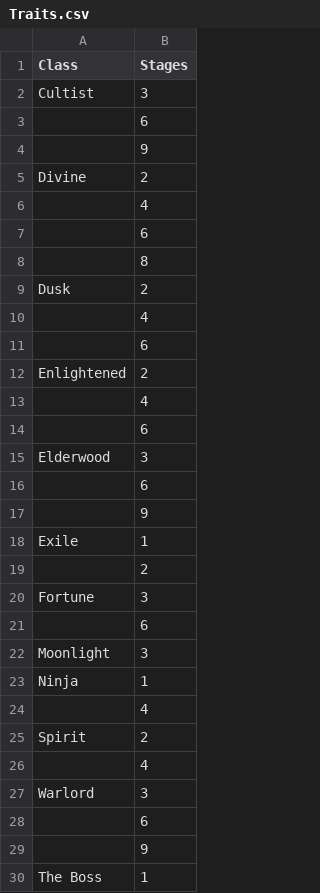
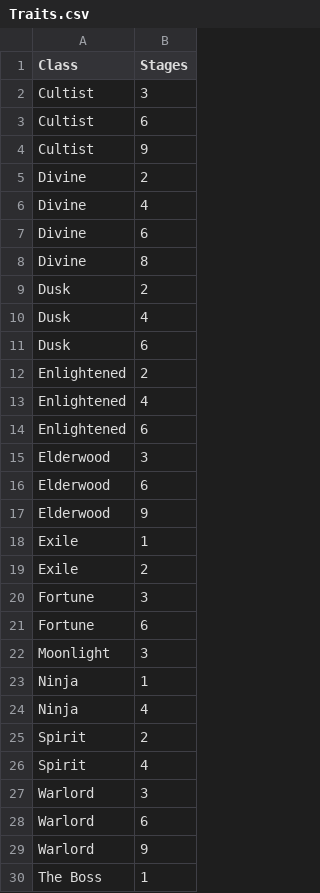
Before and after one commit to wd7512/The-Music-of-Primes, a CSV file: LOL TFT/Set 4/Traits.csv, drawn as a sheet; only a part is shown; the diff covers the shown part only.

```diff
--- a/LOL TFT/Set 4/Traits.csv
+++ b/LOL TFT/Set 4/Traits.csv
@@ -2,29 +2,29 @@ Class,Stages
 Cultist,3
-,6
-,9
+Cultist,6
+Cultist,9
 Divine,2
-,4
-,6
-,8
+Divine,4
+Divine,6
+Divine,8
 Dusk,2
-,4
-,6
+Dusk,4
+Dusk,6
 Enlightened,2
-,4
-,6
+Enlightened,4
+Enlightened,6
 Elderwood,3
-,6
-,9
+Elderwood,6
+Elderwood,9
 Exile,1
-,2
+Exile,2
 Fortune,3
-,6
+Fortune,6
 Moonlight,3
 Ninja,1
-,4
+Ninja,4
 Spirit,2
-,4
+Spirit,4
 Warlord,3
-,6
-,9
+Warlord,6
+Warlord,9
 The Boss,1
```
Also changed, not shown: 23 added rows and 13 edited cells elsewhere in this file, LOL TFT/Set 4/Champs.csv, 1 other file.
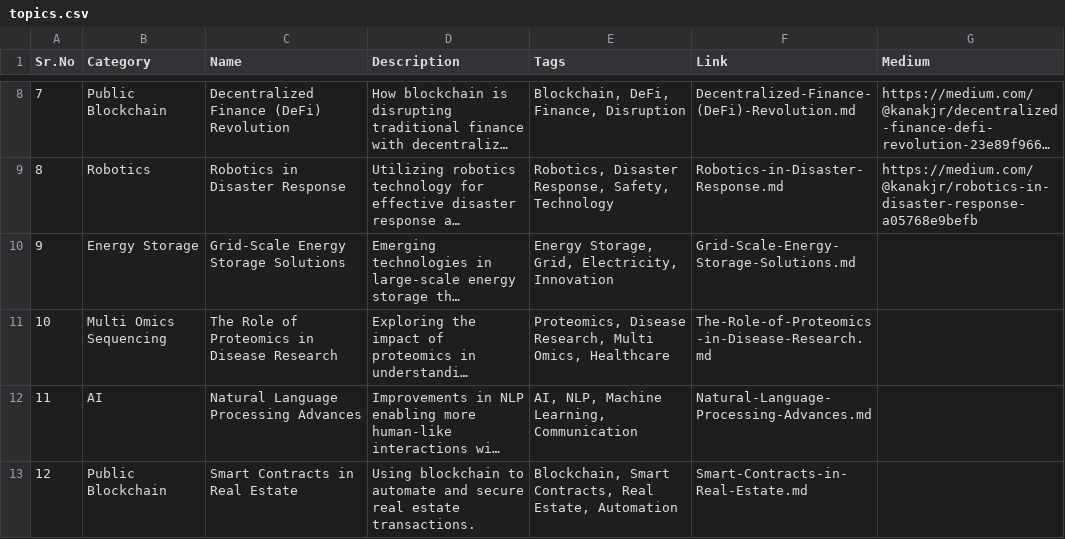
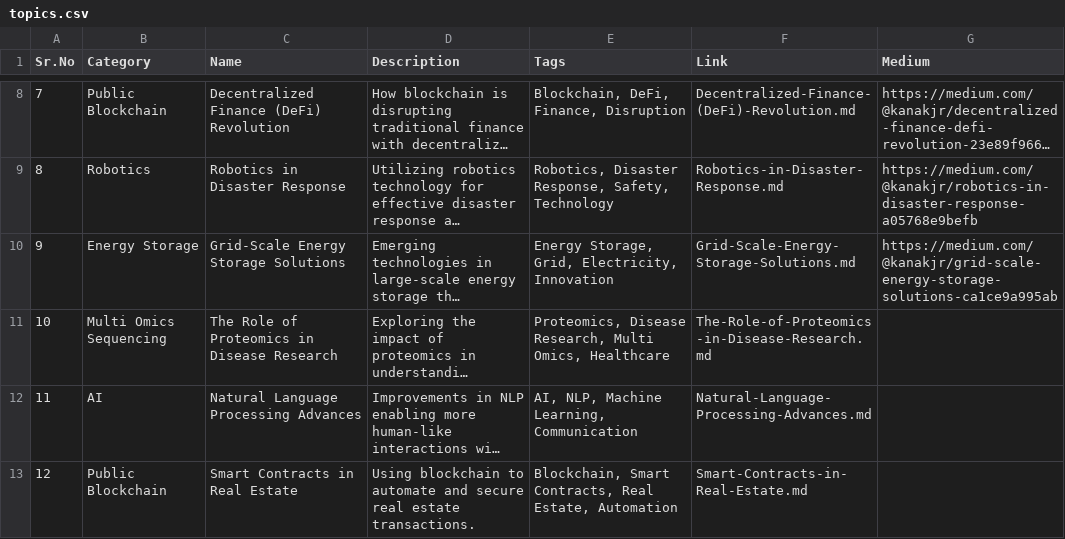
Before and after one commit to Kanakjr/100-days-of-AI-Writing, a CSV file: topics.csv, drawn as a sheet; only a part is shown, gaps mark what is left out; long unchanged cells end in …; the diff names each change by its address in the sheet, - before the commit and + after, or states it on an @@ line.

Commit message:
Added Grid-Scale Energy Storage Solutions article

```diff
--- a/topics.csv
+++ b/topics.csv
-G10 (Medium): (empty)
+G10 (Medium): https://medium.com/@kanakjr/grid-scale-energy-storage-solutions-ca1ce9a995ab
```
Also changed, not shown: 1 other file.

════════════════

= YOUR INSTRUCTIONS =
Once you have identified the lines above that contain "topics", copy each of them.

= OUTPUT OF THE TASK =
Before and after one commit to Kanakjr/100-days-of-AI-Writing, a CSV file: topics.csv, drawn as a sheet; only a part is shown, gaps mark what is left out; long unchanged cells end in …; the diff names each change by its address in the sheet, - before the commit and + after, or states it on an @@ line.
--- a/topics.csv
+++ b/topics.csv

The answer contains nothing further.